Recorded data:
════════════════════

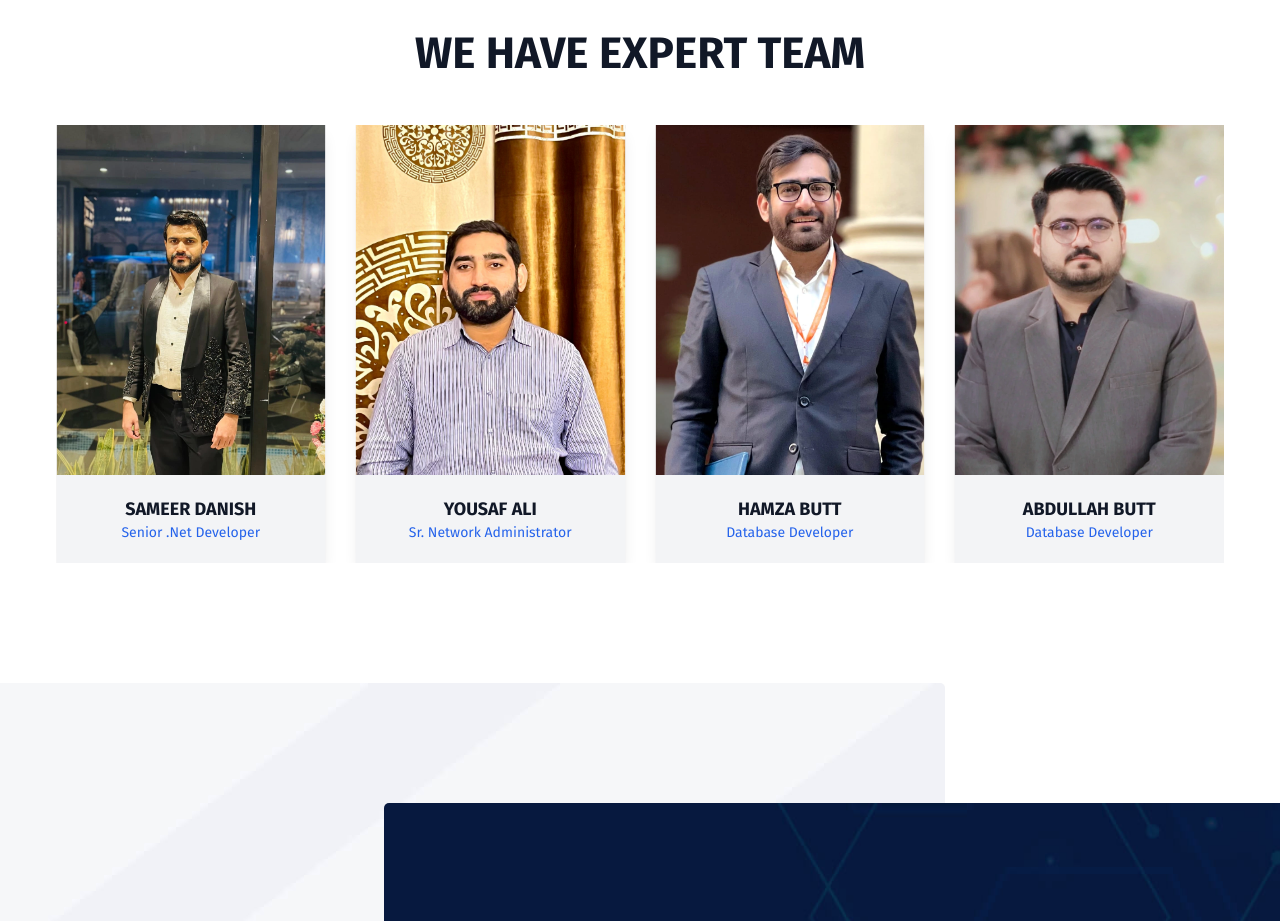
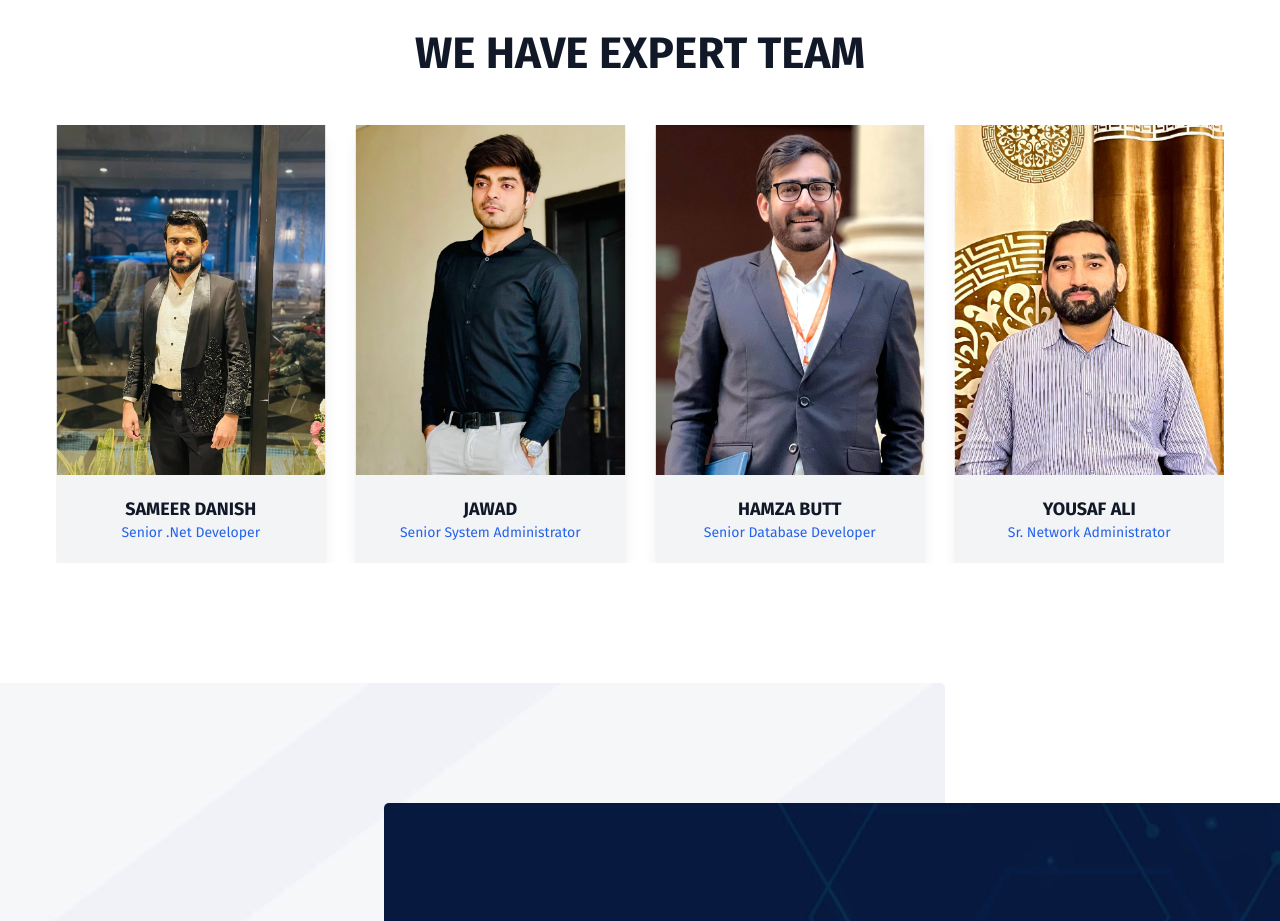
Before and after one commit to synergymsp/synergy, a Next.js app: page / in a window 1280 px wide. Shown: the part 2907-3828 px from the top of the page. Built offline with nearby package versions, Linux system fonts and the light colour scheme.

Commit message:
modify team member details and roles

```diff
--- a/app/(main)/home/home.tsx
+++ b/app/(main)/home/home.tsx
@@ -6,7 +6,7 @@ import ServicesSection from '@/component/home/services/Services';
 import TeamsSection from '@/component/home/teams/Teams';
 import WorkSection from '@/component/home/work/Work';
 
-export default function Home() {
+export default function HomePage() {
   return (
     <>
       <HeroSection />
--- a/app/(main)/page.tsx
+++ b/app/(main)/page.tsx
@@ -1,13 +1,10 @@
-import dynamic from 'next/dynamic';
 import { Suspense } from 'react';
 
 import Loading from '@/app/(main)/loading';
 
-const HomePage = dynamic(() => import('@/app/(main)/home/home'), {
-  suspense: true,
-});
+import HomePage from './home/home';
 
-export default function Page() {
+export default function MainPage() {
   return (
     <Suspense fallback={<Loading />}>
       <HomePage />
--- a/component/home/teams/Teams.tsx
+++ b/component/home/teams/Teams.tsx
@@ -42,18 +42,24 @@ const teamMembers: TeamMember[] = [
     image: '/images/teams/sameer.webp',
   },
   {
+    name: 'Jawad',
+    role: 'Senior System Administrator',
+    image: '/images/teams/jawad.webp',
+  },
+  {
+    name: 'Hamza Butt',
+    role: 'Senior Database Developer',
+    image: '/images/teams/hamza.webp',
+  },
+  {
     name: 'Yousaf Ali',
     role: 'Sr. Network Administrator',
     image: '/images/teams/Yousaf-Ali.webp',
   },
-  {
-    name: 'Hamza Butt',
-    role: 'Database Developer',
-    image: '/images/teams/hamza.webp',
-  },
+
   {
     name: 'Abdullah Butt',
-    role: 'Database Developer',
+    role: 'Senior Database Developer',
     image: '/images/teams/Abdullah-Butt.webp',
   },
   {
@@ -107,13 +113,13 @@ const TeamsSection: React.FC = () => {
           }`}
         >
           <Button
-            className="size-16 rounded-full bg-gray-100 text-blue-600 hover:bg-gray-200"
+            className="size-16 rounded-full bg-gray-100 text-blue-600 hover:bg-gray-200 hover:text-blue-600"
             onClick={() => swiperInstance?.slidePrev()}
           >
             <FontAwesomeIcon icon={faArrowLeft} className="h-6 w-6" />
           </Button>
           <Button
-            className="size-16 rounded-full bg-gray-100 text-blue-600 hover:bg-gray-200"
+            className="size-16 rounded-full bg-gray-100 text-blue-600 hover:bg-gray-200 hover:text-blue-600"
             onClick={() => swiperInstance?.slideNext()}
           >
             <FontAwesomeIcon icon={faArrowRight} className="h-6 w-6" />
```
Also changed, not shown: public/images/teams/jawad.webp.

════════════════════

▸ Problem to solve
Every entry above should be printed again exactly, except for the pictures.

▸ Response
Before and after one commit to synergymsp/synergy, a Next.js app: page / in a window 1280 px wide. Shown: the part 2907-3828 px from the top of the page. Built offline with nearby package versions, Linux system fonts and the light colour scheme.

Commit message:
modify team member details and roles

```diff
--- a/app/(main)/home/home.tsx
+++ b/app/(main)/home/home.tsx
@@ -6,7 +6,7 @@ import ServicesSection from '@/component/home/services/Services';
 import TeamsSection from '@/component/home/teams/Teams';
 import WorkSection from '@/component/home/work/Work';
 
-export default function Home() {
+export default function HomePage() {
   return (
     <>
       <HeroSection />
--- a/app/(main)/page.tsx
+++ b/app/(main)/page.tsx
@@ -1,13 +1,10 @@
-import dynamic from 'next/dynamic';
 import { Suspense } from 'react';
 
 import Loading from '@/app/(main)/loading';
 
-const HomePage = dynamic(() => import('@/app/(main)/home/home'), {
-  suspense: true,
-});
+import HomePage from './home/home';
 
-export default function Page() {
+export default function MainPage() {
   return (
     <Suspense fallback={<Loading />}>
       <HomePage />
--- a/component/home/teams/Teams.tsx
+++ b/component/home/teams/Teams.tsx
@@ -42,18 +42,24 @@ const teamMembers: TeamMember[] = [
     image: '/images/teams/sameer.webp',
   },
   {
+    name: 'Jawad',
+    role: 'Senior System Administrator',
+    image: '/images/teams/jawad.webp',
+  },
+  {
+    name: 'Hamza Butt',
+    role: 'Senior Database Developer',
+    image: '/images/teams/hamza.webp',
+  },
+  {
     name: 'Yousaf Ali',
     role: 'Sr. Network Administrator',
     image: '/images/teams/Yousaf-Ali.webp',
   },
-  {
-    name: 'Hamza Butt',
-    role: 'Database Developer',
-    image: '/images/teams/hamza.webp',
-  },
+
   {
     name: 'Abdullah Butt',
-    role: 'Database Developer',
+    role: 'Senior Database Developer',
     image: '/images/teams/Abdullah-Butt.webp',
   },
   {
@@ -107,13 +113,13 @@ const TeamsSection: React.FC = () => {
           }`}
         >
           <Button
-            className="size-16 rounded-full bg-gray-100 text-blue-600 hover:bg-gray-200"
+            className="size-16 rounded-full bg-gray-100 text-blue-600 hover:bg-gray-200 hover:text-blue-600"
             onClick={() => swiperInstance?.slidePrev()}
           >
             <FontAwesomeIcon icon={faArrowLeft} className="h-6 w-6" />
           </Button>
           <Button
-            className="size-16 rounded-full bg-gray-100 text-blue-600 hover:bg-gray-200"
+            className="size-16 rounded-full bg-gray-100 text-blue-600 hover:bg-gray-200 hover:text-blue-600"
             onClick={() => swiperInstance?.slideNext()}
           >
             <FontAwesomeIcon icon={faArrowRight} className="h-6 w-6" />
```
Also changed, not shown: public/images/teams/jawad.webp.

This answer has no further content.